in a big crowd of people….mostly they run ahead their master, dashing
and wagging their tails, and let flush the winged game….but their
real skill is focussed on quails and partridges. When they were taught
to lay before than they are qualified to catch partridges and quails with
the net……and if they have learned to swim they are good for
the river and the duck shooting".
There are some legends about the arising of this breed. A fairly well documented history indicates that the Spaniels that we now know as Clumber come from Clumber Park in Nottinghamshire. The breed was bred from spaniels, which the Duc de Noailles at the time of the French Revolution in the late 18th century gave with his kennel of prized spaniels to the Duke of Newcastle at Clumber Park. It has been theorized that the Duke of Newcastle's long time gamekeeper, William Mansell, was himself responsible for the development of this unique breed. Probably get through the selection of the best working dogs to find a suitable dog for these purposes. It is known that he and his descendants worked in that area for a long time with a significant number of hunting spaniels. The earliest description of the Clumber is from the year 1861 by John Meyrick, who described him as " the largest variety of Spaniel, weighing sometimes as much as 30lbs." .... - Much smaller than the Clumbers as we know them today!
From his kennel
the Duke then shared dogs with his neighbours at the country seats in
the Dukeries (this is also the explanation for our kennel name).The Dukeries
is a district in the county of Nottinghamshire so called because it contained
four ducal seats. It is south of Worksop which has been called the Gateway
to the Dukeries.
: principal seat of the Dukes of Newcastle.
Near Worksop Francis
John Savile Foljambe of Osberton Hall then became well known for his Clumbers,
the prize winning Nabob and notably Beau “pillar of the stud”
the Prince consort of Queen Victoria, was a fancier and promoter of the
breed, as was his son King Edward VII, who bred them at the Sandringham
estate in Norfolk.
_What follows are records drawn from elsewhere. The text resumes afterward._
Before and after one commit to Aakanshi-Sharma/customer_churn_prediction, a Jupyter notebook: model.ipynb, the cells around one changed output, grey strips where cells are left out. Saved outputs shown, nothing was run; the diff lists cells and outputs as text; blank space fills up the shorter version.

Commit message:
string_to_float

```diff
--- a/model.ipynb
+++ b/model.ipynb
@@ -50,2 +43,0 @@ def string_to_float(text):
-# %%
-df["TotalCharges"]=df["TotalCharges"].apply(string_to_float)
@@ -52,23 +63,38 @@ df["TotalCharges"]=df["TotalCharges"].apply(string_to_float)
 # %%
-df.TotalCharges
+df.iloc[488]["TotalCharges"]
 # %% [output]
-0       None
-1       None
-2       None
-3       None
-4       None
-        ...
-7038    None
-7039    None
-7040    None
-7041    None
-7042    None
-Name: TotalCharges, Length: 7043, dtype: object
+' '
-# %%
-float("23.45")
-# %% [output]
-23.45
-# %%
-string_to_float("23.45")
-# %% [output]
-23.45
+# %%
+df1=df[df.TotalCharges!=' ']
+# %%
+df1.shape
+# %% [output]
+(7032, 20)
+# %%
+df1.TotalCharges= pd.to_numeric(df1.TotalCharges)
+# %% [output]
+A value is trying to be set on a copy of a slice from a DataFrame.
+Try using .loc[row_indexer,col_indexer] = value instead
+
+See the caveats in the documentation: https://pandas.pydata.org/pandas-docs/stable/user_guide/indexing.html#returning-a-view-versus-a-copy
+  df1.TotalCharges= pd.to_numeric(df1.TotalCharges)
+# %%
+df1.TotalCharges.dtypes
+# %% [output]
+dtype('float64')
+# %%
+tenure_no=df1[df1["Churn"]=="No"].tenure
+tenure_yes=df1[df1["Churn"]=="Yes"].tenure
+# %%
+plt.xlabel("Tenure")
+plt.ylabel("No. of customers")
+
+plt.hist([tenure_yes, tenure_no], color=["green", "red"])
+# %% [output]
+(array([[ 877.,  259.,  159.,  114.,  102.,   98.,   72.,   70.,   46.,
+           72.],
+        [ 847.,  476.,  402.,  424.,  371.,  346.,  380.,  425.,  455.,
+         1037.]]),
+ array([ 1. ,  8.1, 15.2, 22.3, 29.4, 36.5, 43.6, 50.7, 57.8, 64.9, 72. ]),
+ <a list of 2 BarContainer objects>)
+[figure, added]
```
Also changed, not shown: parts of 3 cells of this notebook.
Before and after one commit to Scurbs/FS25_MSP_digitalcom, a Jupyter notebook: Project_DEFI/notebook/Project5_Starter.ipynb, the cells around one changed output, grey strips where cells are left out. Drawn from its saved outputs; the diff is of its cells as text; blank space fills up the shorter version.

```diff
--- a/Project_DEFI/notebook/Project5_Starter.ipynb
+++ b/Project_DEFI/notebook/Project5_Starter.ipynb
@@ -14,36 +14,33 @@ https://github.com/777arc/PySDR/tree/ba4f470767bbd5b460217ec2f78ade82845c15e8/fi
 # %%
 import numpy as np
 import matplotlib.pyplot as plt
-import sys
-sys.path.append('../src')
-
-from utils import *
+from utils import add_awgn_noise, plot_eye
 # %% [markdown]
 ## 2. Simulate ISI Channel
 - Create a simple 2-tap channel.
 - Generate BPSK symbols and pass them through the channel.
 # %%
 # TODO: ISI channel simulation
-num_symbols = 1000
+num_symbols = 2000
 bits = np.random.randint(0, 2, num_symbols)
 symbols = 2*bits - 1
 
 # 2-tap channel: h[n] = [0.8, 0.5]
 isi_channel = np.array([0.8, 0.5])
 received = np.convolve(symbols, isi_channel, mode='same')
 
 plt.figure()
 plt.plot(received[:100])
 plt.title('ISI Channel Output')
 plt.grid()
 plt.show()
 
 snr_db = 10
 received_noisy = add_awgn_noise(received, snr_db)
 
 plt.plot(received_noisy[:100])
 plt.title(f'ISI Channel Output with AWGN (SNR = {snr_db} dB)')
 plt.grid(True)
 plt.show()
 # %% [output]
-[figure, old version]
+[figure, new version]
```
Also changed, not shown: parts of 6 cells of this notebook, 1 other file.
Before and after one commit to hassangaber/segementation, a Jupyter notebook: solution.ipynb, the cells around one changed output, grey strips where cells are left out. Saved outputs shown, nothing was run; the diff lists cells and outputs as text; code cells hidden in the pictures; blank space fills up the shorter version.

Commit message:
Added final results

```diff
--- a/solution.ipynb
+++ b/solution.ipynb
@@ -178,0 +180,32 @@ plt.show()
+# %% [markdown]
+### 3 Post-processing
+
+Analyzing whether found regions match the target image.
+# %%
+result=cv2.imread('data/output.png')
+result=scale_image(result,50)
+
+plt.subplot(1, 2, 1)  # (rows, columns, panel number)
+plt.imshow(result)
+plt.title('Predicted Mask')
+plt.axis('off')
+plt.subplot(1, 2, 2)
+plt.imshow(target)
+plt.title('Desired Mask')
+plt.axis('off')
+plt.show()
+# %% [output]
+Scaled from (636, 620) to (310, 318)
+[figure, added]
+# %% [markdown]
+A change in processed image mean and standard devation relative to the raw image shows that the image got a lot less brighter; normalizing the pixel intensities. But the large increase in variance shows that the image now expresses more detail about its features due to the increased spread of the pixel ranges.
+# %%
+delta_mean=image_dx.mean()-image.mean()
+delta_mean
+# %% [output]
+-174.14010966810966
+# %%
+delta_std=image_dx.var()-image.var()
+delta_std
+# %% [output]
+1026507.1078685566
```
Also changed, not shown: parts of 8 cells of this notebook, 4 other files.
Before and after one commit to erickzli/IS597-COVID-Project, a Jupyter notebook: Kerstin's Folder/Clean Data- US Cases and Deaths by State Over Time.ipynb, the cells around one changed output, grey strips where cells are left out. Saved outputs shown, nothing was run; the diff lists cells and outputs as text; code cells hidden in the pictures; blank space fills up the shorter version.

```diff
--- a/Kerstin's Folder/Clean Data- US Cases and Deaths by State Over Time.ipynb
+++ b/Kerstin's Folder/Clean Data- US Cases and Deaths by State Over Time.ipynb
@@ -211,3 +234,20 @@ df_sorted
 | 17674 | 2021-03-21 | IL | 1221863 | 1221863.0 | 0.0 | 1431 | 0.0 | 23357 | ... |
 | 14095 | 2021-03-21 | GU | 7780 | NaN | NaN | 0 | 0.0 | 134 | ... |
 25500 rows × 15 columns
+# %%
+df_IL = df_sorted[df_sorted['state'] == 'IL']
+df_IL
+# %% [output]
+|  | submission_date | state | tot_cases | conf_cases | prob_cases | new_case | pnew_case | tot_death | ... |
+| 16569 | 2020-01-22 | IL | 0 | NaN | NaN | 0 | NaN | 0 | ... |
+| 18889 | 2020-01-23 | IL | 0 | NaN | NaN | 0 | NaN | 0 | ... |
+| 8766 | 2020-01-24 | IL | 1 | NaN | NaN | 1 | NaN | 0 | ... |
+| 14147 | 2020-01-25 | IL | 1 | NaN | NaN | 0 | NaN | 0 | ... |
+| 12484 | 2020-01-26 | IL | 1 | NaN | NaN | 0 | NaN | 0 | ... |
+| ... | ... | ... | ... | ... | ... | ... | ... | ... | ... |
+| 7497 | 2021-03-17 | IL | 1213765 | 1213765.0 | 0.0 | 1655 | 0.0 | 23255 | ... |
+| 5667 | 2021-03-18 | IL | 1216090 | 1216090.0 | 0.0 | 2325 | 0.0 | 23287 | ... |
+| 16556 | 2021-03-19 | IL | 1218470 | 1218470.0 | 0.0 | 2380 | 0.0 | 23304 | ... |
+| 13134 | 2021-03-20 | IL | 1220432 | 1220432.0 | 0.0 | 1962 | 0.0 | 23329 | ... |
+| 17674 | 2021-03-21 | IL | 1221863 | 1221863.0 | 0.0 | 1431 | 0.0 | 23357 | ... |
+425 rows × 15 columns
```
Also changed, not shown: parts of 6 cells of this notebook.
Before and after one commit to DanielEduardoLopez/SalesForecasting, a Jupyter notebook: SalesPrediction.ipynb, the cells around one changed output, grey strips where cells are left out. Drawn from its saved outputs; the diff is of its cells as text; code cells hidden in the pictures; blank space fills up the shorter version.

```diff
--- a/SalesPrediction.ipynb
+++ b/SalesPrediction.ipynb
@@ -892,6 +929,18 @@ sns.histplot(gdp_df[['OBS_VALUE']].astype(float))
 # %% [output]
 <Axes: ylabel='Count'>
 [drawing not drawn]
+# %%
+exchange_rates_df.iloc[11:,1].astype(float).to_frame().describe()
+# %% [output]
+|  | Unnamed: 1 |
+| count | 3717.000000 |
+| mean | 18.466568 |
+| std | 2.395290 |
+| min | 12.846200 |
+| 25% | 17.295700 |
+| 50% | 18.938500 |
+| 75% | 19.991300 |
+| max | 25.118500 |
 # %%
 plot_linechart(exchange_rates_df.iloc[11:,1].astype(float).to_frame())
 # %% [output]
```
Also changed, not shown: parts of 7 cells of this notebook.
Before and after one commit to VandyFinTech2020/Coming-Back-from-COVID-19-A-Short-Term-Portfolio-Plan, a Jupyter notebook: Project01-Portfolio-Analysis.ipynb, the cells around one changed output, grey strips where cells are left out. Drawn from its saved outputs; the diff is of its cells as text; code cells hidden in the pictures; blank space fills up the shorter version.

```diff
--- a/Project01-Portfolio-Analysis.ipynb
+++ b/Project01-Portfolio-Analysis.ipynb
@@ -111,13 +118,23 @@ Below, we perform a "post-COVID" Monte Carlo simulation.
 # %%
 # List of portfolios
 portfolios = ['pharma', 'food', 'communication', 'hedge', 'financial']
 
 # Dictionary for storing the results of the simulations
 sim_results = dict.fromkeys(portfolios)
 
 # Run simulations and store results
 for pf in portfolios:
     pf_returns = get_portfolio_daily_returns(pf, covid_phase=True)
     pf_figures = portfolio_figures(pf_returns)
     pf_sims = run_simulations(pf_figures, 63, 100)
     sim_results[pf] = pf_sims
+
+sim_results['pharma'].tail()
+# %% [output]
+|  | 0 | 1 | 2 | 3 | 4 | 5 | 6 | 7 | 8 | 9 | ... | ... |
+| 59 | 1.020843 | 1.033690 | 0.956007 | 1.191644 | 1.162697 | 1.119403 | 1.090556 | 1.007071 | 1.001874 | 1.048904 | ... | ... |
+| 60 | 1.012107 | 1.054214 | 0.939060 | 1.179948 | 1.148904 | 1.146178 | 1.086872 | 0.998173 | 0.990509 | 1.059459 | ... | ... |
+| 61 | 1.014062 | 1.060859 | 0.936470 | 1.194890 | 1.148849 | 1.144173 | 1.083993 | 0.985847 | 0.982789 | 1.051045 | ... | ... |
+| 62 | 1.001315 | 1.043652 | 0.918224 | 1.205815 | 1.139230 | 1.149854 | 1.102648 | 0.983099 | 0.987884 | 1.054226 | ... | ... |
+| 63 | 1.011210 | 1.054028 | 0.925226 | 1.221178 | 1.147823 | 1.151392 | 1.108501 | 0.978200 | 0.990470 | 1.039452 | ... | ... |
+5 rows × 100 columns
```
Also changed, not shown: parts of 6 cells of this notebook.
They are referred to in Queen Victoria's diary:
The breeding of
the Clumber Spaniel was mostly reserved to the nobility until the mid
19th century. During World War I breeding was stopped and their numbers
dropped to a record low. King George V. re-developed a line of Clumbers
in the Royal Kennel in 1925 and this dogs were used in the fields in the
Mr. F. Winton Smith's Clumber Champion Beechgrove Donally (top right), a dog that has remained practically unbeaten in the show-ring: several of his offspring have performed creditably at the trials. The picture left shows another of Mr. Winton Smith's famous Clumbers, Champion Beechgrove Bee, a bitch that has won the rare distinction of a title gained at trials alone; for she has never been exhibited.
During World War II the breeding of Clumber became less and they were only kept as show- and family dogs. The dogs were bred against the breed standard more for show than for looking on the abilities for work. The breed standard now was determinate by heavier dogs than the original Duke of Newcastle’s spaniels. The Breed became rarer and their reputation as working dogs was damaged. They were known as clumsier and more dawdling Spaniels, nothing for a fan of working dogs. Cocker and Springer now were preferred for hunting.
At the beginning
of this century the registration numbers of Cocker- just like Springer
Spaniels - in Great Britain
But in the last few years some Breeder in GB made a reversion and thereby the numbers of Clumber Spaniels are increasing.